Travis earned his BS in wildlife and fisheries biology and management from the University of Wyoming in 2008. He spent several years contributing to research projects for both state management agencies and university research programs. Travis has experience working with wildlife taxa including small and large mammals, reptiles and amphibians, freshwater fish, threatened owl species, and harbor seals throughout several western states including Wyoming, New Mexico, Utah, California, and Alaska. He is currently working towards a MS degree in the Cooperative Fish and Wildlife Research Unit at the University of Wyoming. His research project is investigating the efficacy of remote camera technology to understand the migratory patterns of elk in the Greater Yellowstone Ecosystem and to monitor herd composition to assist with herd management objectives.
When not in the office, Travis enjoys most outdoor activities including mt. biking, hiking, backpacking, fishing, hunting, and snowboarding in the winter months. On days where outdoor conditions aren’t favorable, he can be found in his garage restoring classic motorcycles.
Zaffarano, T.J., M. J. Kauffman, 2015. “Monitoring Elk Migrations With Remote Photography.”Oral presentation to the USGS and Wyoming Game and Fish Department Cooperator Meeting; Annual Meeting. Cheyenne, WY.
Zaffarano, T.J., M. J. Kauffman, 2015. “Monitoring Elk Migrations With Remote Photography.”Oral presentation to the Jackson Hole Inter-agency Elk Studies Group; Annual Meeting. Moose, WY.

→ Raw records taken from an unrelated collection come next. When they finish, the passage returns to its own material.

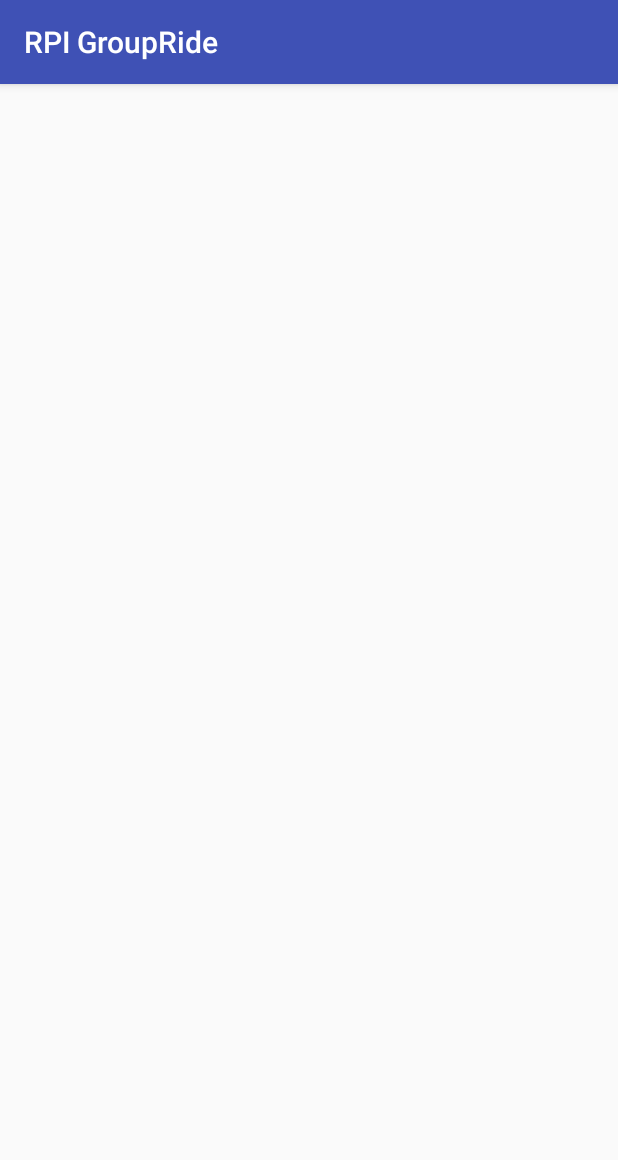
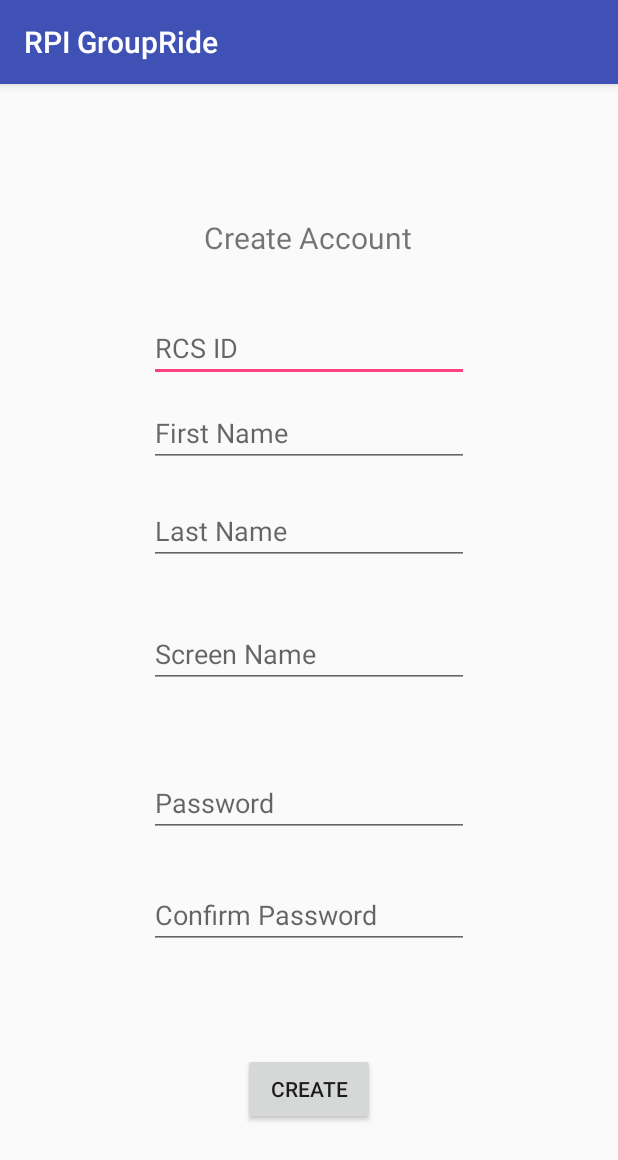
Before and after one commit to zdward/GrouberAndroid, an Android app: the Registration screen opened directly, with no data from a screen before it, on a phone screen of 412 x 824 dp. Shown: the top 1160 px of the screen. Run offline under Robolectric (Android 15) with nearby library versions, the phone set to English and light mode, and no system bars.

Commit message:
Added a registration page that takes in the information of a user.

```diff
--- a/app/build.gradle
+++ b/app/build.gradle
@@ -16,6 +16,7 @@ android {
             proguardFiles getDefaultProguardFile('proguard-android.txt'), 'proguard-rules.pro'
         }
     }
+    sourceSets { main { java.srcDirs = ['src/main/java', 'src/main/java/c.zachgames.rpigrouber'] } }
 }
 
 dependencies {
--- a/app/src/main/java/c/zachgames/rpigrouber/Registration.java
+++ b/app/src/main/java/c/zachgames/rpigrouber/Registration.java
@@ -2,12 +2,39 @@ package c.zachgames.rpigrouber;
 
 import android.support.v7.app.AppCompatActivity;
 import android.os.Bundle;
+import android.view.View;
+import android.widget.Button;
+import android.widget.EditText;
+import android.content.Intent;
 
 public class Registration extends AppCompatActivity{
+
+    private Button Create;
+    private EditText password;
+    private EditText con_password;
+
 
     @Override
     protected void onCreate(Bundle savedInstanceState) {
         super.onCreate(savedInstanceState);
         setContentView(R.layout.registration);
+
+        Create = (Button)findViewById(R.id.btnCreate);
+        password = (EditText)findViewById(R.id.password);
+        con_password = (EditText)findViewById(R.id.confirmPassword);
+
+
+        //Create Button
+        Create.setOnClickListener(new View.OnClickListener() {
+            @Override
+            public void onClick(View v) {
+                //goes to the registration page
+                if(password.getText().toString().equals(con_password.getText().toString())) {
+                    Intent intent2 = new Intent(c.zachgames.rpigrouber.Registration.this, Login.class);
+                    startActivity(intent2);
+                }
+            }
+        });
+
     }
 }
--- a/app/src/main/res/layout/registration.xml
+++ b/app/src/main/res/layout/registration.xml
@@ -1,8 +1,152 @@
 <?xml version="1.0" encoding="utf-8"?>
 <android.support.constraint.ConstraintLayout
     xmlns:android="http://schemas.android.com/apk/res/android"
+    xmlns:app="http://schemas.android.com/apk/res-auto"
+    xmlns:tools="http://schemas.android.com/tools"
     android:layout_width="match_parent"
     android:layout_height="match_parent">
 
+    <EditText
+        android:id="@+id/rcsID"
+        android:layout_width="wrap_content"
+        android:layout_height="wrap_content"
+        android:layout_marginStart="8dp"
+        android:layout_marginTop="8dp"
+        android:layout_marginEnd="8dp"
+        android:layout_marginBottom="8dp"
+        android:ems="10"
+        android:hint="RCS ID"
+        android:inputType="textPersonName"
+        app:layout_constraintBottom_toBottomOf="parent"
+        app:layout_constraintEnd_toEndOf="parent"
+        app:layout_constraintStart_toStartOf="parent"
+        app:layout_constraintTop_toTopOf="parent"
+        app:layout_constraintVertical_bias="0.206"
+        tools:hint="RCS ID" />
+
+    <EditText
+        android:id="@+id/firstName"
+        android:layout_width="wrap_content"
+        android:layout_height="45dp"
+        android:layout_marginStart="8dp"
+        android:layout_marginTop="8dp"
+        android:layout_marginEnd="8dp"
+        android:layout_marginBottom="8dp"
+        android:ems="10"
+        android:hint="First Name"
+        android:inputType="textPersonName"
+        app:layout_constraintBottom_toBottomOf="parent"
+        app:layout_constraintEnd_toEndOf="parent"
+        app:layout_constraintStart_toStartOf="parent"
+        app:layout_constraintTop_toBottomOf="@+id/rcsID"
+        app:layout_constraintVertical_bias="0.007"
+        tools:hint="First Name" />
+
+    <EditText
+        android:id="@+id/lastName"
+        android:layout_width="wrap_content"
+        android:layout_height="45dp"
+        android:layout_marginStart="8dp"
+        android:layout_marginTop="8dp"
+        android:layout_marginEnd="8dp"
+        android:layout_marginBottom="8dp"
+        android:ems="10"
+        android:hint="Last Name"
+        android:inputType="textPersonName"
+        app:layout_constraintBottom_toBottomOf="parent"
+        app:layout_constraintEnd_toEndOf="parent"
+        app:layout_constraintStart_toStartOf="parent"
+        app:layout_constraintTop_toBottomOf="@+id/firstName"
+        app:layout_constraintVertical_bias="0.027"
+        tools:hint="Last Name"
+        tools:id="lastName" />
+
+    <EditText
+        android:id="@+id/screenName"
+        android:layout_width="wrap_content"
+        android:layout_height="45dp"
+        android:layout_marginStart="8dp"
+        android:layout_marginTop="8dp"
+        android:layout_marginEnd="8dp"
+        android:layout_marginBottom="8dp"
+        android:ems="10"
+        android:hint="Screen Name"
+        android:inputType="textPersonName"
+        app:layout_constraintBottom_toBottomOf="parent"
+        app:layout_constraintEnd_toEndOf="parent"
+        app:layout_constraintStart_toStartOf="parent"
+        app:layout_constraintTop_toBottomOf="@+id/firstName"
+        app:layout_constraintVertical_bias="0.208"
+        tools:hint="Screen Name"
+        tools:id="lastName" />
+
+    <EditText
+        android:id="@+id/password"
+        android:layout_width="wrap_content"
+        android:layout_height="wrap_content"
+        android:layout_marginStart="8dp"
+        android:layout_marginTop="8dp"
+        android:layout_marginEnd="8dp"
+        android:layout_marginBottom="8dp"
+        android:ems="10"
+        android:hint="Password"
+        android:inputType="textPassword"
+        app:layout_constraintBottom_toBottomOf="parent"
+        app:layout_constraintEnd_toEndOf="parent"
+        app:layout_constraintStart_toStartOf="parent"
+        app:layout_constraintTop_toTopOf="@+id/rcsID"
+        app:layout_constraintVertical_bias="0.534"
+        tools:hint="Password" />
+
+    <EditText
+        android:id="@+id/confirmPassword"
+        android:layout_width="wrap_content"
+        android:layout_height="wrap_content"
+        android:layout_marginStart="8dp"
+        android:layout_marginTop="8dp"
+        android:layout_marginEnd="8dp"
+        android:layout_marginBottom="8dp"
+        android:ems="10"
+        android:hint="Confirm Password"
+        android:inputType="textPassword"
+        app:layout_constraintBottom_toBottomOf="parent"
+        app:layout_constraintEnd_toEndOf="parent"
+        app:layout_constraintStart_toStartOf="parent"
+        app:layout_constraintTop_toTopOf="@+id/rcsID"
+        app:layout_constraintVertical_bias="0.669"
+        tools:hint="Confirm Password" />
+
+    <Button
+        android:id="@+id/btnCreate"
+        android:layout_width="wrap_content"
+        android:layout_height="wrap_content"
+        android:layout_marginStart="8dp"
+        android:layout_marginTop="8dp"
+        android:layout_marginEnd="8dp"
+        android:layout_marginBottom="8dp"
+        android:text="Create"
+        app:layout_constraintBottom_toBottomOf="parent"
+        app:layout_constraintEnd_toEndOf="parent"
+        app:layout_constraintStart_toStartOf="parent"
+        app:layout_constraintTop_toTopOf="@+id/rcsID"
+        app:layout_constraintVertical_bias="0.88" />
+
+    <TextView
+        android:id="@+id/title"
+        android:layout_width="wrap_content"
+        android:layout_height="wrap_content"
+        android:layout_marginStart="8dp"
+
+        android:layout_marginTop="8dp"
+        android:layout_marginEnd="8dp"
+        android:layout_marginBottom="8dp"
+        android:text="Create Account"
+        android:textSize="20dp"
+        app:layout_constraintBottom_toTopOf="@+id/rcsID"
+        app:layout_constraintEnd_toEndOf="parent"
+        app:layout_constraintHorizontal_bias="0.498"
+        app:layout_constraintStart_toStartOf="parent"
+        app:layout_constraintTop_toTopOf="parent"
+        app:layout_constraintVertical_bias="0.736" />
 
 </android.support.constraint.ConstraintLayout>
```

Scholarships & Fellowships
2004 – 2008 Daniels Fund Scholarship